  • ISBN-10: 0525620788
  • Publisher: Del Rey Books
  • Publish Date: June 2020
  • Dimensions: 9.1 x 6.1 x 1.3 inches
  • Shipping Weight: 1.2 pounds
  • Page Count: 320

Two electrifying, elegant thrillers

A good gothic novel leaves the reader unable to trust anything—certainly not the narrator and often not even the conclusion. It’s this uncertainty that makes for two thoroughly electric reads. 

Set on a bleak stretch of Cornish coastline, Laura Purcell’s The House of Whispers blends madness, disease and violent folklore together with truly terrifying results. Hester Why arrives at Morvoren House, the remote home of Louise Pinecroft, to serve as nurse and maid. In the aftermath of a stroke, Louise is a silent and eerie patient. She sits in a frigid room, watching her collection of bone china as if she expects it to run off. Adding to Hester’s unease is Creeda, a member of the staff whose obsession with folk tales of cruel, vengeful faeries is as bizarre as it is chilling.

Hester is not the naive, virginal heroine that gothics of the 1970s and ’80s relied on; she is often selfish, dependent on the praise and attention of her employers in a way that feels alarmingly co-dependent, and increasingly reliant on gin and laudanum to numb herself. Hester fled London after her rash behavior led to a tragedy, and as events at Morvoren House become more frightening, she has nowhere else to go. Through Hester, the reader experiences an atmosphere of increasing claustrophobia and desperation that makes this novel both terrifying and impossible to put down.

Mexican Gothic by Silvia Moreno-Garcia begins as a dreamy gothic mystery but quickly unfolds into a visceral, almost hallucinogenic nightmare. Noemí Taboada is enjoying life as a young socialite in 1950s Mexico City when she receives a bizarre letter from her newlywed cousin, Catalina Doyle. Catalina insists that her husband, Virgil, is poisoning her, and Noemí travels to their estate of High Place to investigate.

ALSO IN BOOKPAGE: Silvia Moreno-Garcia on how her family history inspired the character of Noemí.
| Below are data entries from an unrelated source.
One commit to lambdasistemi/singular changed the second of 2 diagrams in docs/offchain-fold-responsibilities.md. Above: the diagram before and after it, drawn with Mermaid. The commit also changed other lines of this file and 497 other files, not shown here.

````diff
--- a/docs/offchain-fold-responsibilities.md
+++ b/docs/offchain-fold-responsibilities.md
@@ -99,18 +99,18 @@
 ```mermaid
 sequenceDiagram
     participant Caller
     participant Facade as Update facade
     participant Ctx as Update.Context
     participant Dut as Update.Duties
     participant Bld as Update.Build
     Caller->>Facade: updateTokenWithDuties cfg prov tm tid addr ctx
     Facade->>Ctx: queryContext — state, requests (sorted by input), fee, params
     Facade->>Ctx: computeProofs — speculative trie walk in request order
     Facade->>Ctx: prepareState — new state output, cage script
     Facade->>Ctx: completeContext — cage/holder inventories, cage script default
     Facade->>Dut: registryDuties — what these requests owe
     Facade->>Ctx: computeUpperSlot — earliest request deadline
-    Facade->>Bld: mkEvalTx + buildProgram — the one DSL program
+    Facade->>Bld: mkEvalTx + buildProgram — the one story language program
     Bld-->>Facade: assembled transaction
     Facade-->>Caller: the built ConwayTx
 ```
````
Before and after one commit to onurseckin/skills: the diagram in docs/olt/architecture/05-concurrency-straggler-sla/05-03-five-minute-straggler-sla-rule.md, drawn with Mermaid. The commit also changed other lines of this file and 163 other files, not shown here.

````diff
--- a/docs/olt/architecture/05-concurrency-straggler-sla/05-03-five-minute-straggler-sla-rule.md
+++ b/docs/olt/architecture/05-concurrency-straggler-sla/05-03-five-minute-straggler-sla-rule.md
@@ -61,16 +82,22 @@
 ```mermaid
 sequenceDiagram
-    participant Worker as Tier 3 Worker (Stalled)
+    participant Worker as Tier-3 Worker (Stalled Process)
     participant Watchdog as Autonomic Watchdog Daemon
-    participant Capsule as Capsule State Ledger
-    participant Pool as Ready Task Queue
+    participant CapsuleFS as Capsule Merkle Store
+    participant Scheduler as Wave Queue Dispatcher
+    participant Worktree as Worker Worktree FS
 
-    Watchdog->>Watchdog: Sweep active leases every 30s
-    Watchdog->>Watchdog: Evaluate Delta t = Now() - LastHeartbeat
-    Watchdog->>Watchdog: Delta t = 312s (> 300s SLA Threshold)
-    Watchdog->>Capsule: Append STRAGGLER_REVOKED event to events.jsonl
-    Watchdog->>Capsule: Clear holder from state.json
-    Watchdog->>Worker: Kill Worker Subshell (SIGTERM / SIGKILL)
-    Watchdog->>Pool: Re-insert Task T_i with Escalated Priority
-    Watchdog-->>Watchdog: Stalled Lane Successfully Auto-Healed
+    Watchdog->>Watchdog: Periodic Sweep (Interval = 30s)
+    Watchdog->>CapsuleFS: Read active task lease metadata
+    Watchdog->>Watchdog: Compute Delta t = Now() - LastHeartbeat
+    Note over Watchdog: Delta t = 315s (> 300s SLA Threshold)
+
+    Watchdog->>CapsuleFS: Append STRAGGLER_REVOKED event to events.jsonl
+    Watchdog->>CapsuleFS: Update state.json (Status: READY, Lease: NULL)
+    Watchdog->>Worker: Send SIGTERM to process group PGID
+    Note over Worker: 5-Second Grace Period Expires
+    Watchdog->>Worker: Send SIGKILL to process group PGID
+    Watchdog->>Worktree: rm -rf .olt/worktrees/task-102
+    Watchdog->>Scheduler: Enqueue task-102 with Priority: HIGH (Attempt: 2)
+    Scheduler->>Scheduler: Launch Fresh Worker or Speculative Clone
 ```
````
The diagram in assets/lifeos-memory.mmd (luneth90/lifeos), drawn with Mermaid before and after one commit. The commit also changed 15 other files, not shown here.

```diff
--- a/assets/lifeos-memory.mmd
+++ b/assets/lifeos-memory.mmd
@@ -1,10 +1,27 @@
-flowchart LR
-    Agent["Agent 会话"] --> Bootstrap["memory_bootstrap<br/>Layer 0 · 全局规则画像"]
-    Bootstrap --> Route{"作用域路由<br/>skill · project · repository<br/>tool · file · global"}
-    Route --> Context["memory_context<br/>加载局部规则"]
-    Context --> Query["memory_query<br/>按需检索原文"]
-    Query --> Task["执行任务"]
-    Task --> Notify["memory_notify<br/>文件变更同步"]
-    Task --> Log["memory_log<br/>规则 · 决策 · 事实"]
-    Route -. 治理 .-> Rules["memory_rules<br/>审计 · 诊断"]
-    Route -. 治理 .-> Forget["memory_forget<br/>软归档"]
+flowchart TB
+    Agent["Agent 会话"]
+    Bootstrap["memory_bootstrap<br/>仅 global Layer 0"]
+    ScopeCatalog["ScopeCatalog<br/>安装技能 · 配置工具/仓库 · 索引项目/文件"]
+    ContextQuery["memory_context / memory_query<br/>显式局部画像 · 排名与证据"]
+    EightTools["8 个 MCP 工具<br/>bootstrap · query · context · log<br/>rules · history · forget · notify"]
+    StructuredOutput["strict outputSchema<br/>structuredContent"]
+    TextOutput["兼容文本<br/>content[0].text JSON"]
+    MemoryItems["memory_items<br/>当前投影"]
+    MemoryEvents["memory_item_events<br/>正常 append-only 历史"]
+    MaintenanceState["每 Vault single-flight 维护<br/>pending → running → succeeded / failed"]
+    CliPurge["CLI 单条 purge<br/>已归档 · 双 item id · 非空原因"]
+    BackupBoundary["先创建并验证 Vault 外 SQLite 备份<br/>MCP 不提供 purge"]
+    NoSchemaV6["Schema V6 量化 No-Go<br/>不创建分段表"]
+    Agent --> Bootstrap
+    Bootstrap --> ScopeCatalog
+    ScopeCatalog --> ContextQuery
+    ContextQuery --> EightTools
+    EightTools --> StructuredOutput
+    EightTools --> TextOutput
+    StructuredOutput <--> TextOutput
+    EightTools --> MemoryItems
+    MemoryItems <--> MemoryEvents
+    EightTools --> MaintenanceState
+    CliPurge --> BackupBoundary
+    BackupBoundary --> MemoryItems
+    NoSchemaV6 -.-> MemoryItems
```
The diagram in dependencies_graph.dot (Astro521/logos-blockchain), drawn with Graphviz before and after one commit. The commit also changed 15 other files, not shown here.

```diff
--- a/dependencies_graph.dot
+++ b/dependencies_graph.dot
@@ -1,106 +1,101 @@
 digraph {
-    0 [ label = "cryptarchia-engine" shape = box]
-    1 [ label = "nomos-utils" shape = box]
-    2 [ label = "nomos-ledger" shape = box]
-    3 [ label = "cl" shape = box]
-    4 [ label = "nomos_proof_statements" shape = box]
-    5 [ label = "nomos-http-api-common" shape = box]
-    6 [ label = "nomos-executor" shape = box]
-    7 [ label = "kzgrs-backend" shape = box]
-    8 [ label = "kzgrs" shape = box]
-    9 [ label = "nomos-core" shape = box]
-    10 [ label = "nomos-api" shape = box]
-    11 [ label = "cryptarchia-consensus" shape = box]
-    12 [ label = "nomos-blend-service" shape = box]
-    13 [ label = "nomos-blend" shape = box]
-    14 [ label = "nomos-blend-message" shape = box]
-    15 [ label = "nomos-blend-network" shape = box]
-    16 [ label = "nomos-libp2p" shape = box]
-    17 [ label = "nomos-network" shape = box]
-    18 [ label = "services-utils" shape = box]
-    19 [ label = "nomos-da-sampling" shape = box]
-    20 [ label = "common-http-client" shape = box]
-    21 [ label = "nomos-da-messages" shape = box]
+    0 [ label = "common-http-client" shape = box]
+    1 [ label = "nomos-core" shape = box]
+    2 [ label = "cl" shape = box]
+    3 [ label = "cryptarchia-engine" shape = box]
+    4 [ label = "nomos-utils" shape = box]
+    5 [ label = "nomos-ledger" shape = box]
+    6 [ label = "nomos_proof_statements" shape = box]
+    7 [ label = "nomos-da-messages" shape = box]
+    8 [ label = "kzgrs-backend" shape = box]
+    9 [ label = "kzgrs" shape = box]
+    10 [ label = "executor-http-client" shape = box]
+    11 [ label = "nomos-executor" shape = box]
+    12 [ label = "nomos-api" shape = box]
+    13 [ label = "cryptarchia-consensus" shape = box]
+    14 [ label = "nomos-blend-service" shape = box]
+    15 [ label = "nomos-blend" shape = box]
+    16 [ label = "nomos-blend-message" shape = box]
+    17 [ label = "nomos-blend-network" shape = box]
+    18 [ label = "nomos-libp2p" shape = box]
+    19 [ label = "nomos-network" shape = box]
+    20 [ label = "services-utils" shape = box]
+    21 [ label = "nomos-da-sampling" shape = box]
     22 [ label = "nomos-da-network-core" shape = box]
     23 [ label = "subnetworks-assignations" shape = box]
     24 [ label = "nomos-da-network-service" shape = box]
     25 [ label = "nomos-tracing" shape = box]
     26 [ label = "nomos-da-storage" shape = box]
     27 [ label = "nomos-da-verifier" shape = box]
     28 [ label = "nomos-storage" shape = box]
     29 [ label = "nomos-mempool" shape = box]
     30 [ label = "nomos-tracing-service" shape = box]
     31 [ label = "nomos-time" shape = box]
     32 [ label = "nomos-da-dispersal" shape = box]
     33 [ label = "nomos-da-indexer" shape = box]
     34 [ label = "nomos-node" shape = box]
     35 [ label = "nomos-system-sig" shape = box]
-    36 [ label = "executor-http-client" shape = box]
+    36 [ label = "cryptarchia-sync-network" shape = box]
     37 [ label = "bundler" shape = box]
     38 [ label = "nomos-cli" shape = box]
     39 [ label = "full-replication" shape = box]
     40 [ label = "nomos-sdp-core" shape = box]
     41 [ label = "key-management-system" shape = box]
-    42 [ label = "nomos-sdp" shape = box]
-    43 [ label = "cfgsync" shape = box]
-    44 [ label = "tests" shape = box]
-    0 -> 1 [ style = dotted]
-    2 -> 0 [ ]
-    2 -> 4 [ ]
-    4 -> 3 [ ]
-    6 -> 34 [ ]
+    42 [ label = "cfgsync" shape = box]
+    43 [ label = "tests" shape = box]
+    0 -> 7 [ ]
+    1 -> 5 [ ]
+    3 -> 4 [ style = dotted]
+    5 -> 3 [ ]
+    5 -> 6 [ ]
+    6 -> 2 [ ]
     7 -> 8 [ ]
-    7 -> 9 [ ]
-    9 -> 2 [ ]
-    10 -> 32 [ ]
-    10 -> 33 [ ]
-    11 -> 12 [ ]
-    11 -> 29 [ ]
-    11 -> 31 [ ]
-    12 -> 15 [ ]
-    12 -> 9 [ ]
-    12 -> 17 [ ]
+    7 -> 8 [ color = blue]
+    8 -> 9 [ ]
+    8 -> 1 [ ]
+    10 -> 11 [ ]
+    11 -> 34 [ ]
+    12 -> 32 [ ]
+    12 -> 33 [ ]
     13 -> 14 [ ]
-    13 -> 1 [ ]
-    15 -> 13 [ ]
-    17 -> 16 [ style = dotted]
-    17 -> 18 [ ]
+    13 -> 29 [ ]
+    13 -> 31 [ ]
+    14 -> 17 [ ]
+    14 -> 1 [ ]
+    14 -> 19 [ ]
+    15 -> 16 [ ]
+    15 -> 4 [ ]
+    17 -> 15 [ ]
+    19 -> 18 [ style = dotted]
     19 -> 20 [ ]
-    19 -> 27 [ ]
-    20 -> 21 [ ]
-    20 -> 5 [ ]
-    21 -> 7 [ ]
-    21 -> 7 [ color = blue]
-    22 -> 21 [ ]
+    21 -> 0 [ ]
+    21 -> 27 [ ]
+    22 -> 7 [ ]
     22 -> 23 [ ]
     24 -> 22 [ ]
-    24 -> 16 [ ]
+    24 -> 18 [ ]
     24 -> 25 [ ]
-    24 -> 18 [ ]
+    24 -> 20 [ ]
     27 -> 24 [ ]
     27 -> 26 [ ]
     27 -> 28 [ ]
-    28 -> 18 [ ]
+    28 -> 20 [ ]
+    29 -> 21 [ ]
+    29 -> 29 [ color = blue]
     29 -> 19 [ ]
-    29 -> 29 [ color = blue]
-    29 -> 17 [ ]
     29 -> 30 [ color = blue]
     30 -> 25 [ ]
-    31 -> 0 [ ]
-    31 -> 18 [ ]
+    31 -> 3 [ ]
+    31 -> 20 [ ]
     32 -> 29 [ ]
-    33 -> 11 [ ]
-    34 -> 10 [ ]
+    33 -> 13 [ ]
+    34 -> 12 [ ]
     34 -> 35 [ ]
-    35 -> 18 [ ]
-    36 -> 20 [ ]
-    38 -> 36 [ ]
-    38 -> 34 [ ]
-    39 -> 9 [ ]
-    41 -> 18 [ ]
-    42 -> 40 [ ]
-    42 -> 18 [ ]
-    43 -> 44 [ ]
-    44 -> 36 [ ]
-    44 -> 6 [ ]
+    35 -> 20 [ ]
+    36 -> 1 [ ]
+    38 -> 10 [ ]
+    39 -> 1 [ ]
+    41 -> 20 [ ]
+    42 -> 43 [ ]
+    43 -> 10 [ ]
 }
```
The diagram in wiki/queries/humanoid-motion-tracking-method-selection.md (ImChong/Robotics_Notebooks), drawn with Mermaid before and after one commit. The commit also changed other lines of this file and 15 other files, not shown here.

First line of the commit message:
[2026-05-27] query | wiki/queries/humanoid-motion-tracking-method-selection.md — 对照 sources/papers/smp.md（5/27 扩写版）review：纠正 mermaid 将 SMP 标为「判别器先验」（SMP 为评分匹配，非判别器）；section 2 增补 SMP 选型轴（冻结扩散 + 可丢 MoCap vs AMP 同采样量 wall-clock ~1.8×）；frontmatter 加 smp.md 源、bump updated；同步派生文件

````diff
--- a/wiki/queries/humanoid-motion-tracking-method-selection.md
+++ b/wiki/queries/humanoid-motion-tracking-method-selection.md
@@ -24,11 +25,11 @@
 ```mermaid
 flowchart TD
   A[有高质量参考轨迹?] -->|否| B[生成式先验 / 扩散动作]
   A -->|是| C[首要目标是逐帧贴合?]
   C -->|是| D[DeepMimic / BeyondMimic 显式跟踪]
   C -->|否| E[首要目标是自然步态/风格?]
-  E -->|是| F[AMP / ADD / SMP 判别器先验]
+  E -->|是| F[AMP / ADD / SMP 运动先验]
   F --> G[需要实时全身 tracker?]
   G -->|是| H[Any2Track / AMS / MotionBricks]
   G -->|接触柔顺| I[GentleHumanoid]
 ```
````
Symbols of rot are everywhere in Moreno-Garcia’s writing; mold and mushrooms seem to grow on every surface, and Noemí feels like the estate is decaying under her feet. Worse yet, Catalina’s madness seems to be contagious, and even as Noemí tries to convince herself that her cousin is merely ill, she begins to experience vivid nightmares. The Doyle family’s strange rituals and total isolation from their community similarly unnerve Noemí, preventing her from ever feeling safe.

Like characters in The House of Whispers, the family featured in Mexican Gothic is hiding some truly vile secrets. But while much of the violence in The House of Whispers takes place off-screen, Moreno-Garcia puts it front and center, delivering a distinctive and cinematic horror novel that is not for the faint of heart.